Organizers said up to 35,000 people took part in Tuesday’s demonstration, which saw Prime Minister Brigi Rafini and other government officials lead a march that ended in a mass rally in front of the parliament building.
“Boko Haram attacked us and you don’t attack Niger with impunity. Today’s support for the armed forces must be permanent,” President Mahamadou Issoufou told the crowds. “If Allah wills it, Niger will be Boko Haram’s tomb.”
Marchers chanted “All united against Boko Haram” and carried signs or wore t-shirts bearing slogans including “Our army, Our pride.”
Niger’s main opposition parties, which have organized street protests against Issoufou’s rule in the past, did not participate in the march.
Niger’s military killed 218 Boko Haram militants in operations around Diffa, according to army figures. More than 160 people suspected of links to the group have been arrested since Feb. 6, police said on Monday.

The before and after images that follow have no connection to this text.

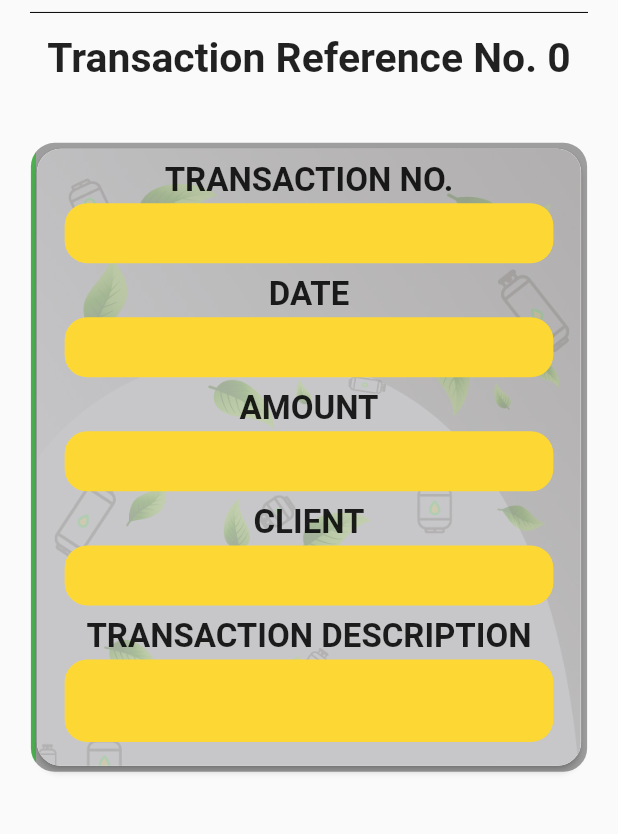
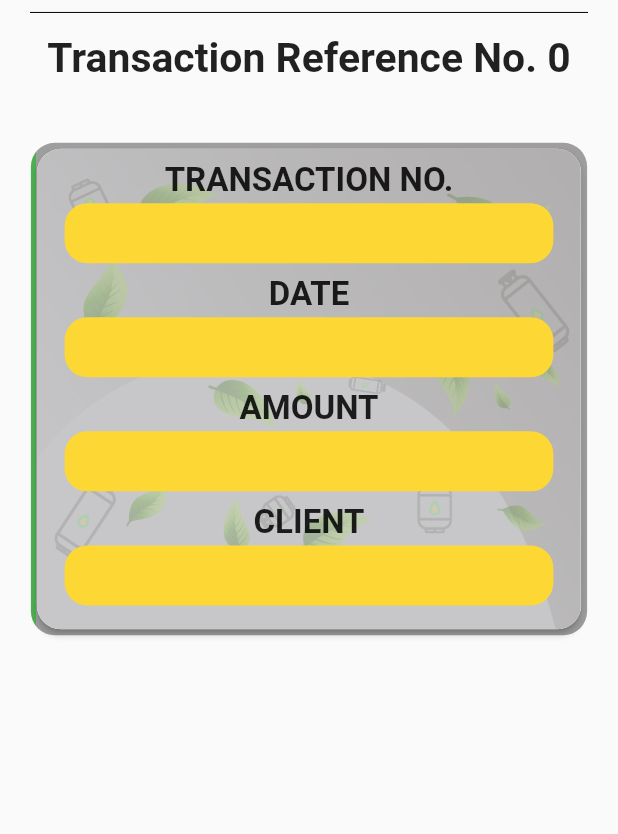
Before and after one commit to hillarymutaik/kelivog, a Flutter app: the TransactionItemsScreen screen opened directly with empty values, on a phone screen of 412 x 824 dp, the part 170-1004 px from its top. Run offline on Flutter 3.47's test engine with Material 2 defaults, Android fonts, the light colour scheme and no system bars; our stand-ins replace faker, flutter_screenutil, flutter_svg, form_field_validator, geocoding, geolocator and 3 more; accounts and stored records are empty; project files that could hold a hidden picture were left out.

Commit message:
update transaction history

```diff
--- a/lib/Screens/transaction_items.dart
+++ b/lib/Screens/transaction_items.dart
@@ -62,11 +62,11 @@ class TransactionItemsScreen extends StatelessWidget {
                           child: Column(
                             children: [
                               historyItem('TRANSACTION NO.', transaction.transactionId),
-                              historyItem('DATE', transaction.id),
+                              historyItem('DATE', transaction.date),
                               historyItem('AMOUNT', transaction.transactionAmount),
                              //historyItem('ITEM', transaction.date),
                               historyItem('CLIENT', transaction.clientName),
-                             historyItem('TRANSACTION DESCRIPTION', transaction.id, 55),
+                             //historyItem('TRANSACTION DESCRIPTION', transaction.id, 55),
                             ],
                           ),
                         ),
```
Also changed, not shown: lib/Screens/transaction_history_screen.dart (+21 -22 lines).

“Boko Haram are terrorists without faith or law who make no distinction between civilians and soldiers and rape women. These are not Muslims,” said Ali Oumarou, a student who participated in Tuesday’s march.
Amid growing international concern, Nigeria, Chad, Cameroon, Niger and Benin are preparing a 8,700-strong force to defeat Boko Haram.
Niger’s parliament unanimously approved sending troops across the border into northern Nigeria as part of the regional offensive.
Presidents from the 10-nation Economic Community of Central African States pledged on Monday to create an emergency fund of 50 billion CFA francs ($87 million) for military, medical and logistical support.
Boko Haram killed an estimated 10,000 people last year in Nigeria, where the insurgency was cited as the main reason for postponing a Feb. 14 election by six weeks.
However it has also expanded its zone of operations, launching regular raids and kidnapping civilians in northern Cameroon. Niger’s security forces believe Boko Haram cells based in Diffa were involved in the attacks there.
Writing by Joe Bavier; Editing by Giles Elgood